Action point: An emotional plea and a spiritual renaissance would do wonders to dispel the darkness within these souls.
- Binge eating, addictive behavior, and sleep disorders may indicate hidden turmoil
Any behavioral change that sharply deviates from the normal may indicate hidden depression. Sound sleep is essential to physical, mental, and emotional health. Changing sleep patterns are reliable signals of distress. Too little sleep or excessive sleeping both signal silent suffering. Clinical studies prove that sleep deprivation can aggravate depression.
Where the normal person eats frugally to live, a depressed person may find himself living to eat. The urge to binge frequently beyond normal cravings creates a feeling of fullness that calms the depressive mind. The problem is worsened by withdrawal symptoms following alcohol or drug intoxication. On occasion, the extreme opposite may happen – total disinterest in food because there is ‘no joy in eating anymore.”

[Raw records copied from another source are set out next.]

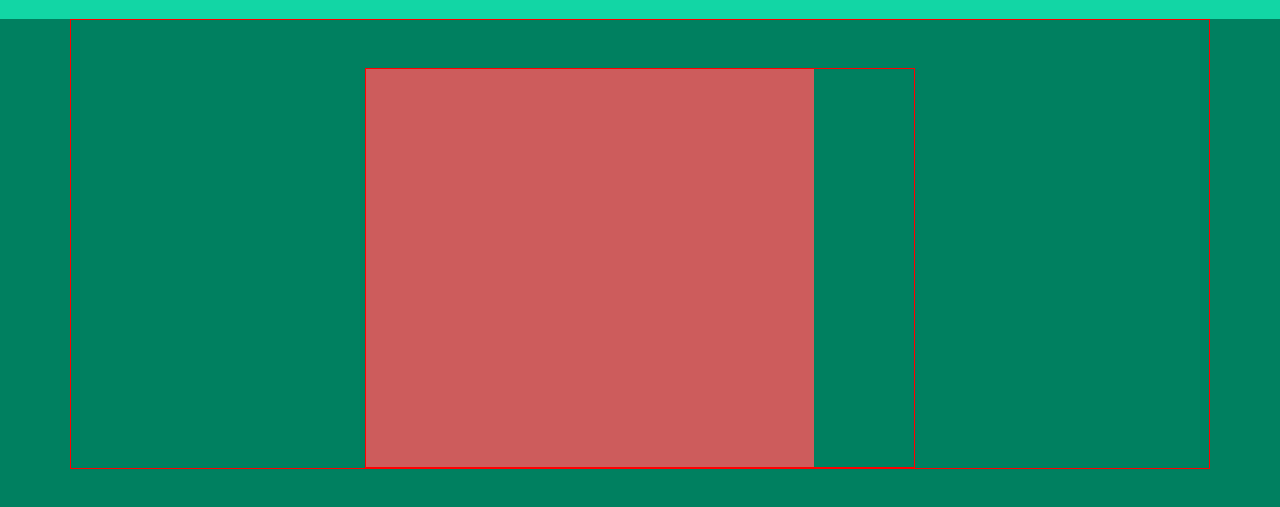
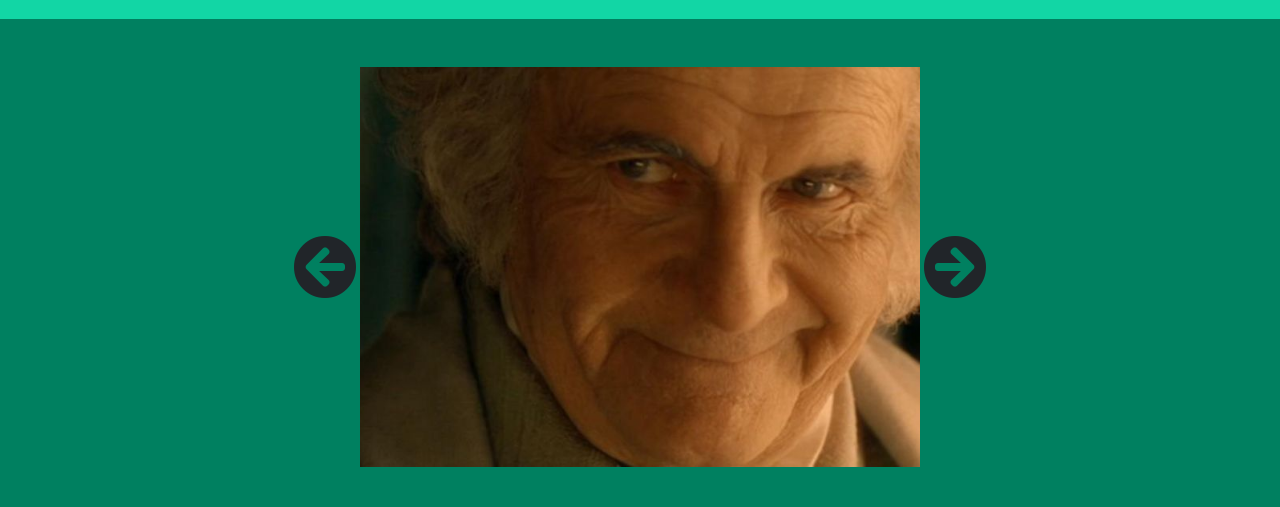
Before and after one commit to gualtierigio/vue-slider, a plain HTML site: page index.html in a window 1280 px wide. Shown: the part 101-608 px from the top of the page. Drawn offline with nearby package versions, Linux system fonts and the light colour scheme.

Commit message:
immagini scorrono quasi correttamente

```diff
--- a/css/style.css
+++ b/css/style.css
@@ -22,26 +22,29 @@ main{
     height: 800px;
 }
 
-.col-12{
-    border: 1px solid red;
-}
-
 .cornice{
     display: flex;
     height: 400px;
-    width: 550px;
+    width: 700px;
     margin: auto;
-    border: 1px solid red;
 }
 
 .img-wrap{
-    width: calc(100% - 100px);
+    width: calc(100% - 140px);
     height: 100%;
-    background-color: indianred;
 }
 
-.go-back.go-forward{
+img.fit-in{
+    width: 100%;
     height: 100%;
-    width: 50px;
-    background-color: rgb(115, 105, 255);
+    object-fit: cover;
 }
+
+.go-back, .go-forward{
+    height: 100%;
+    width: 70px;
+}
+
+i {
+    font-size: 4rem;
+}
--- a/index.html
+++ b/index.html
@@ -23,11 +23,15 @@
                 <div class="row">
                     <div class="pt-5 col-12 d-flex justify-content-center">
                         <div class="cornice">
-                            <div class="go-back"></div>
+                            <div class="go-back d-flex justify-content-center align-items-center">
+                                <i @click="goBack" class="fas fa-arrow-circle-left"></i>
+                            </div>
                             <div class="img-wrap">
-
+                               <img class="fit-in" :src="hobbits[indexOfImg].sourceImg" alt="hobbit img">
                             </div>
-                            <div class="go-forward"></div>
+                            <div class="go-forward d-flex justify-content-center align-items-center">
+                                <i @click="goForward" class="fas fa-arrow-circle-right"></i>
+                            </div>
                         </div>
                     </div>
                 </div>
--- a/javascript/myscript.js
+++ b/javascript/myscript.js
@@ -42,7 +42,7 @@ var app = new Vue({
       goBack: function (){
         this.indexOfImg--
       },
-      goFarward: function (){
+      goForward: function (){
         this.indexOfImg++
       },
     },
```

Action point: Encourage such persons to follow a proper diet, juxtaposed with plenty of exercise and fresh air to drive away the cobwebs of despair.
- The depressed soul is desperate for assistance, but will fight shy of asking for help
Chronic depressives will be mortally scared of revealing their darker anxieties and will fight tooth and nail rather than disclose their mental handicap. The fear of being exposed makes them retreat into their shell of exclusivity. On the rare occasion they open up, you will catch a glimpse of a troubled universe. In such moments they may respond to persuasion either to seek personal help or professional counseling.
Such individuals may end up knocking on the doctor’s door, only to retreat into their world thinking that they’ve gone too far, and others may judge them poorly. The very thought that another person would be probing their weak spots discourages many from seeking the help they desperately need.
Action point: Handhold the person through personal or professional counseling, assuring them constantly that it is for their benefit.
- The depressed soul exists on an emotionally hypersensitive plane
It is the norm for the depressive mindset to express emotions strongly. Such individuals could suddenly break into a flood of tears on watching an emotive real life episode. They become unduly aggressive in the face of the slightest provocation, situations that normal people would calmly ignore. The close friend who is unusually calm may suddenly express his abiding love for you. It is as if the troubled soul has boxed up so many depressive thoughts inside that genuine emotion somehow escape through the gaps to see daylight.
Action point: When such individuals hyperventilate, respond calmly and allow them to seek emotional fulfillment. You can always try humor to bring the situation under control.
The Bottom-line: One cannot assume that each of these symptoms is a definitive sign of hidden depression. Some people are naturally introverted or introspective or irritable. What you need to watch out for is chronic worrying mentality that could aggravate more dangerous as obsessions and impulse control disorders. When you see this happening, you need to step in and take corrective action.